Ryan Briscoe slipped past Ed Carpenter in the final yards to win the IndyCar Kentucky 300 on Saturday night at Kentucky Speedway.
Briscoe's Penske Racing Honda had just enough momentum coming off the final turn Saturday night to hold off Carpenter, winless in 94 career starts.
Briscoe picked up his second victory of the year and moved into the series points lead ahead of Scott Dixon and Dario Franchitti.
Dixon started from the pole and dominated the first half of the race but struggled in the late stages and finished seventh.
Tony Kanaan was third, followed by Helio Castroneves and Graham Rahal.

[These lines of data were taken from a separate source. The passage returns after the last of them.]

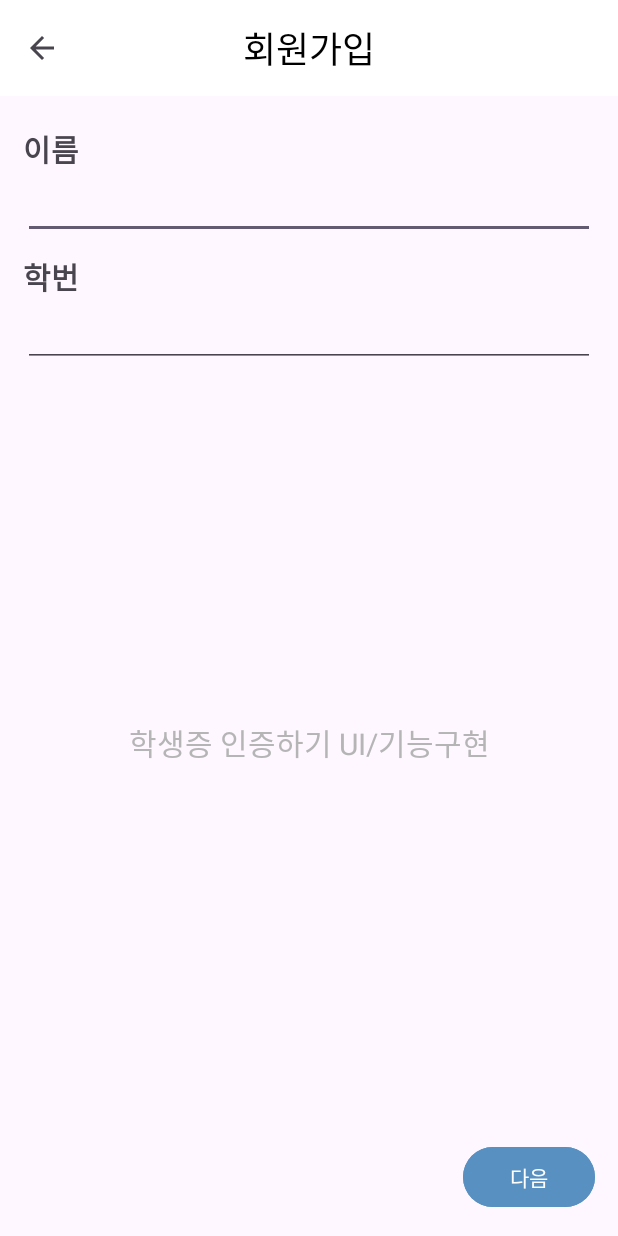
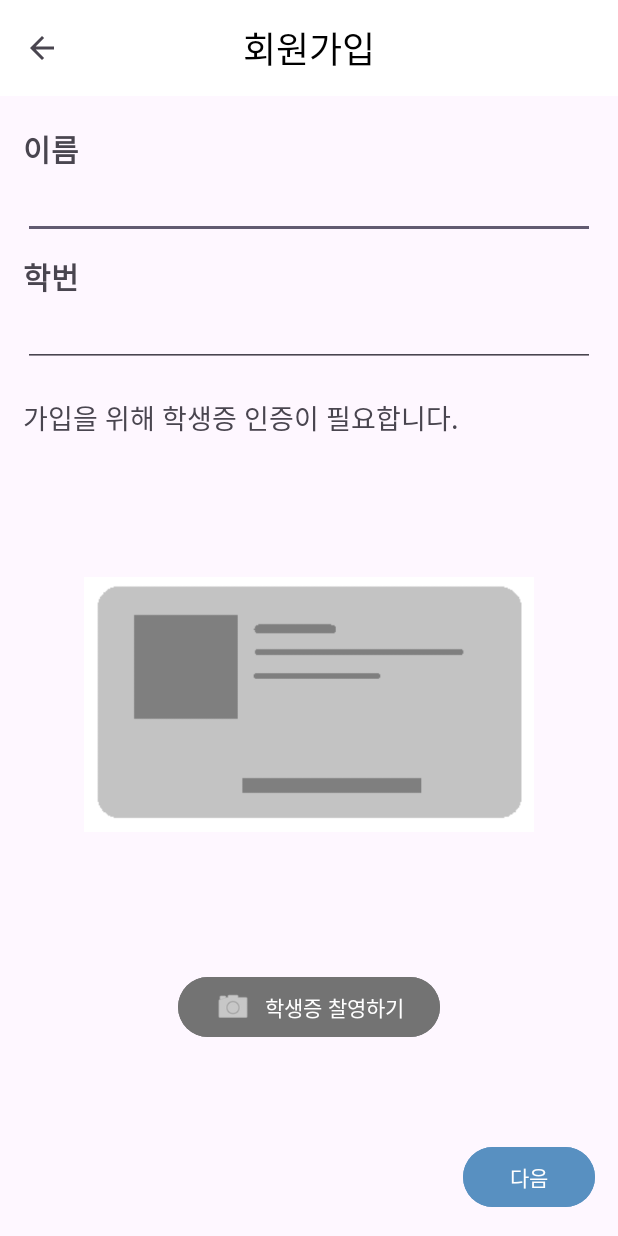
Before and after one commit to aong13/smse-notice, an Android app: the RegisterActivity screen opened directly, with no data from a screen before it, on a phone screen of 412 x 824 dp. Run offline under Robolectric (Android 15) with nearby library versions, the phone set to English and light mode, and no system bars.

```diff
--- a/app/src/main/java/com/example/smse_notice/RegisterActivity.java
+++ b/app/src/main/java/com/example/smse_notice/RegisterActivity.java
@@ -30,7 +30,7 @@ public class RegisterActivity extends AppCompatActivity {
         toolbar_title = (TextView) findViewById(R.id.toolbar_title);
         toolbar_title.setText("회원가입");
 
-
+        //다음 버튼
         TextView signup_next_Button=(TextView) findViewById(R.id.signup_next_btn);
         signup_next_Button.setOnClickListener(new View.OnClickListener() {
             @Override
--- a/app/src/main/res/layout/activity_register.xml
+++ b/app/src/main/res/layout/activity_register.xml
@@ -55,15 +55,40 @@
         <LinearLayout
             android:layout_width="match_parent"
             android:layout_height="match_parent"
-            android:layout_weight="1">
+            android:layout_weight="1"
+            android:orientation="vertical"
+            android:layout_marginHorizontal="15dp"
+            android:layout_marginTop="20dp"
+            android:layout_marginBottom="50dp">
+
             <TextView
                 android:layout_width="match_parent"
                 android:layout_height="wrap_content"
-                android:text="학생증 인증하기 UI/기능구현"
-                android:textSize="20dp"
-                android:gravity="center"
+                android:text="가입을 위해 학생증 인증이 필요합니다."
+                android:textSize="18dp"
+                ></TextView>
+
+            <LinearLayout
+                android:layout_width="wrap_content"
+                android:layout_height="match_parent"
+                android:layout_weight="1"
+                android:layout_gravity="center">
+
+                <ImageView
+                    android:layout_width="300dp"
+                    android:layout_height="wrap_content"
+                    android:layout_gravity="center"
+                    android:src="@drawable/card"></ImageView>
+            </LinearLayout>
+
+            <Button
+                android:layout_width="wrap_content"
+                android:layout_height="wrap_content"
                 android:layout_gravity="center"
-                android:textColor="#B5B5B5"></TextView>
+                android:backgroundTint="#737373"
+                android:text="학생증 찰영하기"
+                app:icon="@android:drawable/ic_menu_camera"
+                app:iconSize="25dp" />
 
         </LinearLayout>
 
```
Also changed, not shown: app/src/main/res/layout/dialog_yes.xml (added, +46 -0 lines), app/src/main/res/drawable/card.png (added).
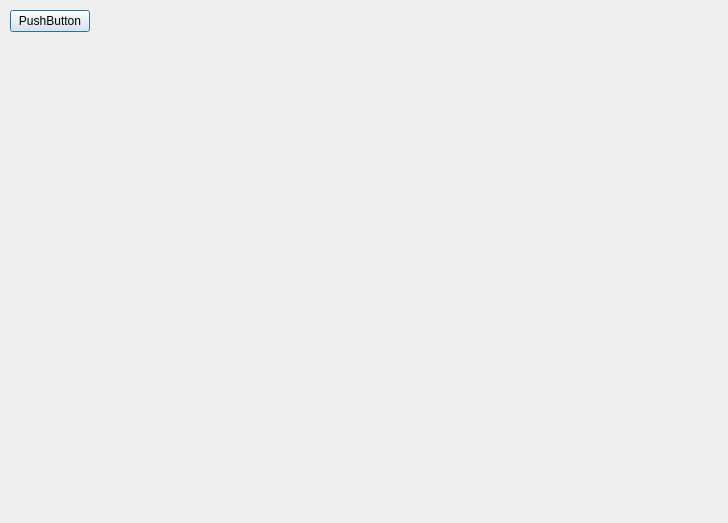
The window that battletable.ui (KelHeor23/SMB_Tournament) describes before a commit, drawn with Qt 5.
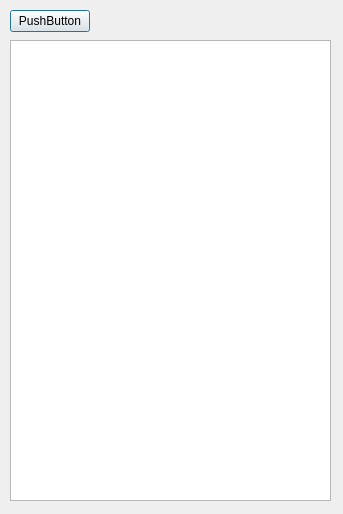
The same window after the commit.

Commit message: Отображение таблицы боев

```diff
--- a/battletable.ui
+++ b/battletable.ui
@@ -6,8 +6,8 @@
    <rect>
     <x>0</x>
     <y>0</y>
-    <width>728</width>
-    <height>523</height>
+    <width>343</width>
+    <height>514</height>
    </rect>
   </property>
   <property name="windowTitle">
@@ -26,6 +26,22 @@
     <string>PushButton</string>
    </property>
   </widget>
+  <widget class="QTableView" name="tableBattles">
+   <property name="geometry">
+    <rect>
+     <x>10</x>
+     <y>40</y>
+     <width>321</width>
+     <height>461</height>
+    </rect>
+   </property>
+   <property name="selectionMode">
+    <enum>QAbstractItemView::SingleSelection</enum>
+   </property>
+   <property name="selectionBehavior">
+    <enum>QAbstractItemView::SelectRows</enum>
+   </property>
+  </widget>
  </widget>
  <resources/>
  <connections/>
```
The commit also changes 2 other files.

Briscoe's triumph didn't come easy.
Carpenter, who had led all of four laps during his entire career before Saturday, took the lead with about 45 laps to go and held his ground as Briscoe and Kanaan closed in.
Using the "Push to Pass" button the series adopted this week in an effort to provide more compelling racing, Carpenter was able to hold off Briscoe for awhile.
Briscoe managed to pull even with about 10 laps to go, starting a thrilling duel around the 1.5-mile oval. Carpenter, racing on the inside, had the advantage around the first two turns but Briscoe kept getting better runs over the final two turns.
The final lap was no different, though Carpenter did his best to swing his No. 20 Vision Racing Honda as far up the track as he could. It wasn't enough to keep Briscoe from nipping him at the line. Briscoe won by 0.0162 seconds, the closest finish in the race's 10-year history.
"It was tough," Briscoe said. "I didn't know if I was imagining it or Ed Carpenter's line was getting wider and wider every lap. Roger (Penske) was in my ear saying 'harder, harder.'"
"Push to Pass" was one of a handful of changes the IndyCar officials made this week hoping to avoid the ho-hum nature of the circuit's previous oval races this year.
Drivers had up to 20 chances to push the button throughout the race, with each boost producing anywhere from an extra 5-20 horsepower depending on the fuel mixture.
Carpenter, who started 14th, went to the button early to make up ground and suddenly found himself in unfamiliar territory. He has just three Top 5s in his career, but seemed right at home with the series' elite.
Briscoe is used to such battles, but he seemed to be out of it after scraping the wall on lap 129.
No biggie. He kept pecking away, eventually getting into a four-car breakaway with Carpenter, Castroneves and Kanaan.
The pack stayed within a few car lengths of each other over the final dozen laps, providing the kind of thrills that have been lacking much of the year.
"They did their job and we did our job and that's it," Kanaan said. "The people who were expecting us to fail are probably disappointed right now."
Ultimately, Briscoe survived, ending a frustrating streak that's seen him finish second five times since his season-opening win at St. Petersburg.
"Briscoe needed this one, he's been second, second, second," Penske said. "It's a great day for us."